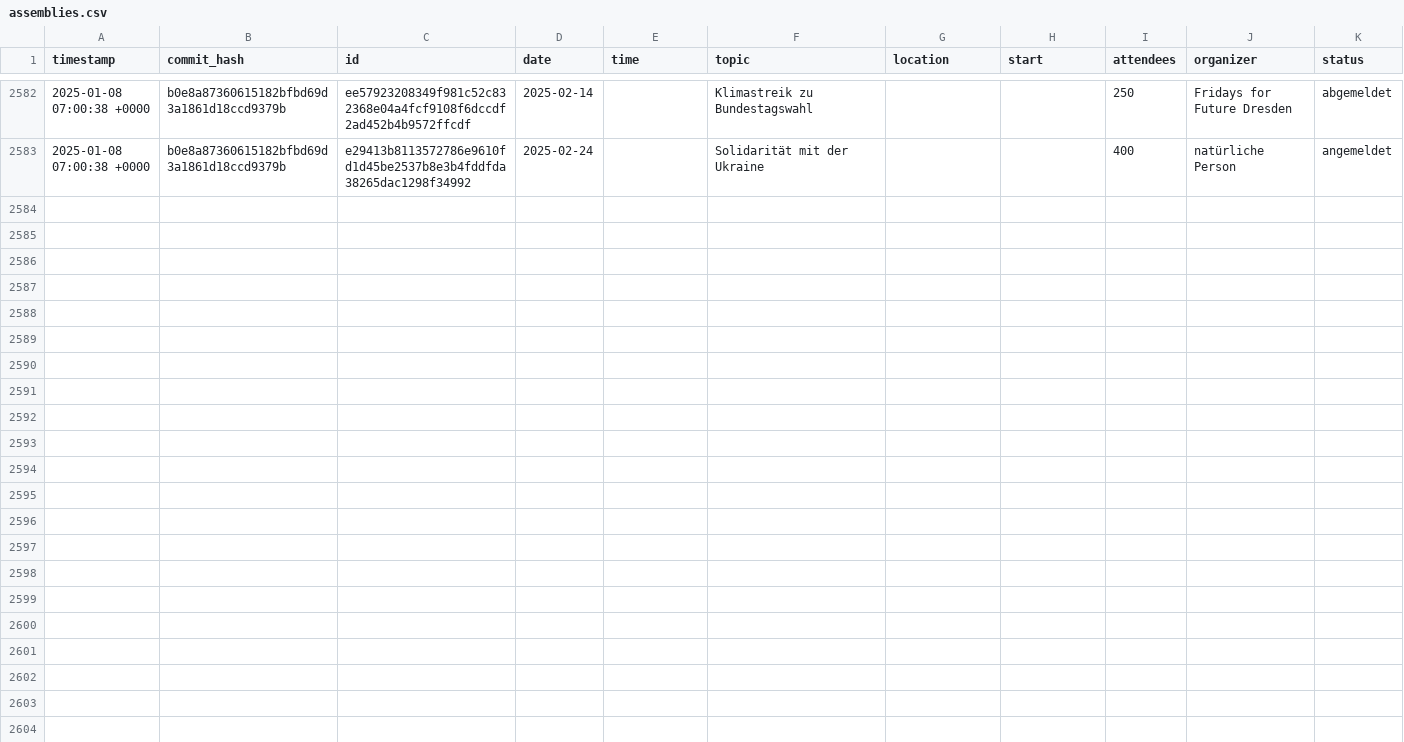
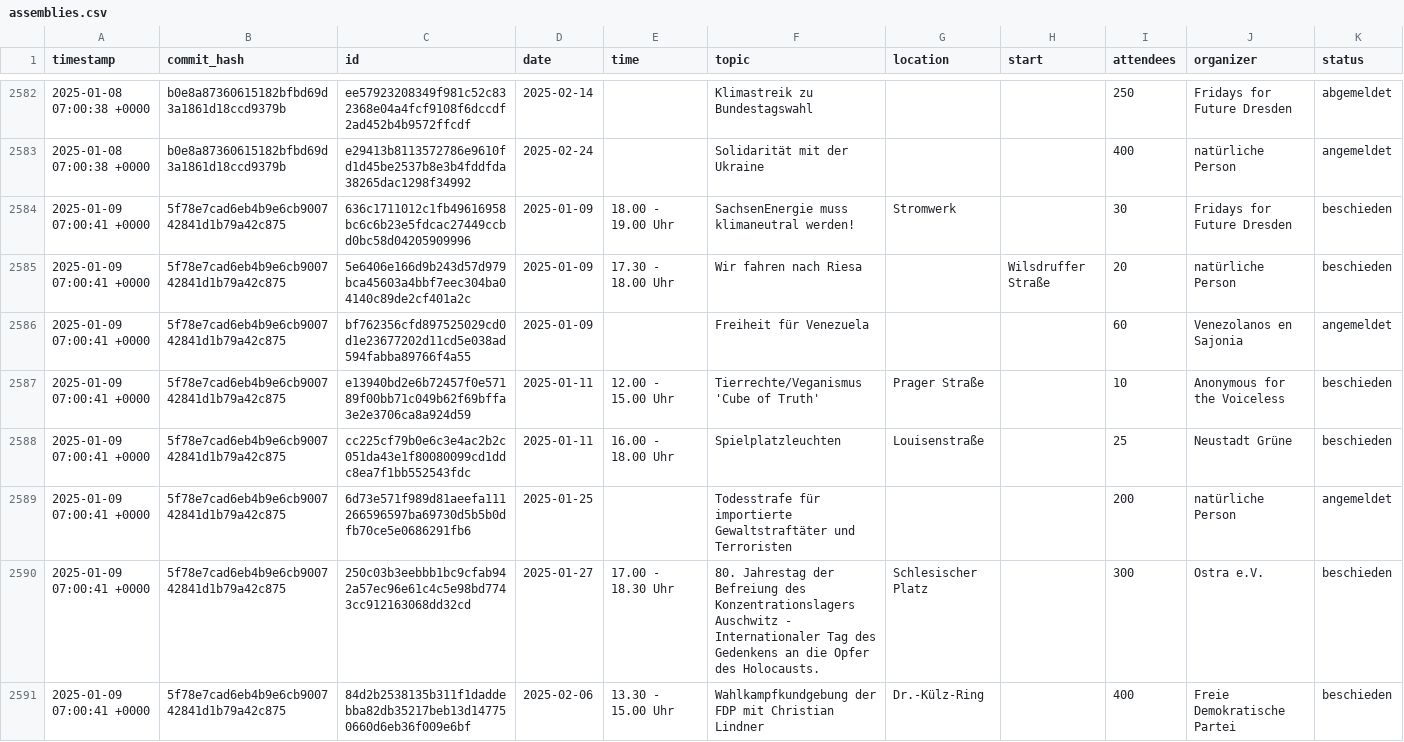
Before and after one commit to kiliankoe/versammlungen-in-dresden, a CSV file: assemblies.csv, drawn as a sheet; only a part is shown, gaps mark what is left out.

```diff
--- a/assemblies.csv
+++ b/assemblies.csv
@@ -2583 +2583,9 @@ timestamp,commit_hash,id,date,time,topic,location,start,attendees,organizer,stat
 2025-01-08 07:00:38 +0000,b0e8a87360615182bfbd69d3a1861d18ccd9379b,e29413b8113572786e9610fd1d45be2537b8e3b4fddfda38265dac1298f34992,2025-02-24,,Solidarität mit der Ukraine,,,400,natürliche Person,angemeldet
+2025-01-09 07:00:41 +0000,5f78e7cad6eb4b9e6cb900742841d1b79a42c875,636c1711012c1fb49616958bc6c6b23e5fdcac27449ccbd0bc58d04205909996,2025-01-09,18.00 - 19.00 Uhr,SachsenEnergie muss klimaneutral werden!,Stromwerk,,30,Fridays for Future Dresden,beschieden
+2025-01-09 07:00:41 +0000,5f78e7cad6eb4b9e6cb900742841d1b79a42c875,5e6406e166d9b243d57d979bca45603a4bbf7eec304ba04140c89de2cf401a2c,2025-01-09,17.30 - 18.00 Uhr,Wir fahren nach Riesa,,Wilsdruffer Straße,20,natürliche Person,beschieden
+2025-01-09 07:00:41 +0000,5f78e7cad6eb4b9e6cb900742841d1b79a42c875,bf762356cfd897525029cd0d1e23677202d11cd5e038ad594fabba89766f4a55,2025-01-09,,Freiheit für Venezuela ,,,60,Venezolanos en Sajonia,angemeldet
+2025-01-09 07:00:41 +0000,5f78e7cad6eb4b9e6cb900742841d1b79a42c875,e13940bd2e6b72457f0e57189f00bb71c049b62f69bffa3e2e3706ca8a924d59,2025-01-11,12.00 - 15.00 Uhr,Tierrechte/Veganismus 'Cube of Truth',Prager Straße,,10,Anonymous for the Voiceless,beschieden
+2025-01-09 07:00:41 +0000,5f78e7cad6eb4b9e6cb900742841d1b79a42c875,cc225cf79b0e6c3e4ac2b2c051da43e1f80080099cd1ddc8ea7f1bb552543fdc,2025-01-11,16.00 - 18.00 Uhr,Spielplatzleuchten,Louisenstraße,,25,Neustadt Grüne,beschieden
+2025-01-09 07:00:41 +0000,5f78e7cad6eb4b9e6cb900742841d1b79a42c875,6d73e571f989d81aeefa111266596597ba69730d5b5b0dfb70ce5e0686291fb6,2025-01-25,,Todesstrafe für importierte Gewaltstraftäter und Terroristen,,,200,natürliche Person,angemeldet
+2025-01-09 07:00:41 +0000,5f78e7cad6eb4b9e6cb900742841d1b79a42c875,250c03b3eebbb1bc9cfab942a57ec96e61c4c5e98bd7743cc912163068dd32cd,2025-01-27,17.00 - 18.30 Uhr,80. Jahrestag der Befreiung des Konzentrationslagers Auschwitz - Internationaler Tag des Gedenkens an die Opfer des Holocausts. ,Schlesischer Platz,,300,Ostra e.V.,beschieden
+2025-01-09 07:00:41 +0000,5f78e7cad6eb4b9e6cb900742841d1b79a42c875,84d2b2538135b311f1daddebba82db35217beb13d147750660d6eb36f009e6bf,2025-02-06,13.30 - 15.00 Uhr,Wahlkampfkundgebung der FDP mit Christian Lindner,Dr.-Külz-Ring,,400,Freie Demokratische Partei,beschieden
```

▶ _Task to carry out_
Take every line from the data that includes the word "assemblies".

▶ _Output of the exercise_
Before and after one commit to kiliankoe/versammlungen-in-dresden, a CSV file: assemblies.csv, drawn as a sheet; only a part is shown, gaps mark what is left out.
--- a/assemblies.csv
+++ b/assemblies.csv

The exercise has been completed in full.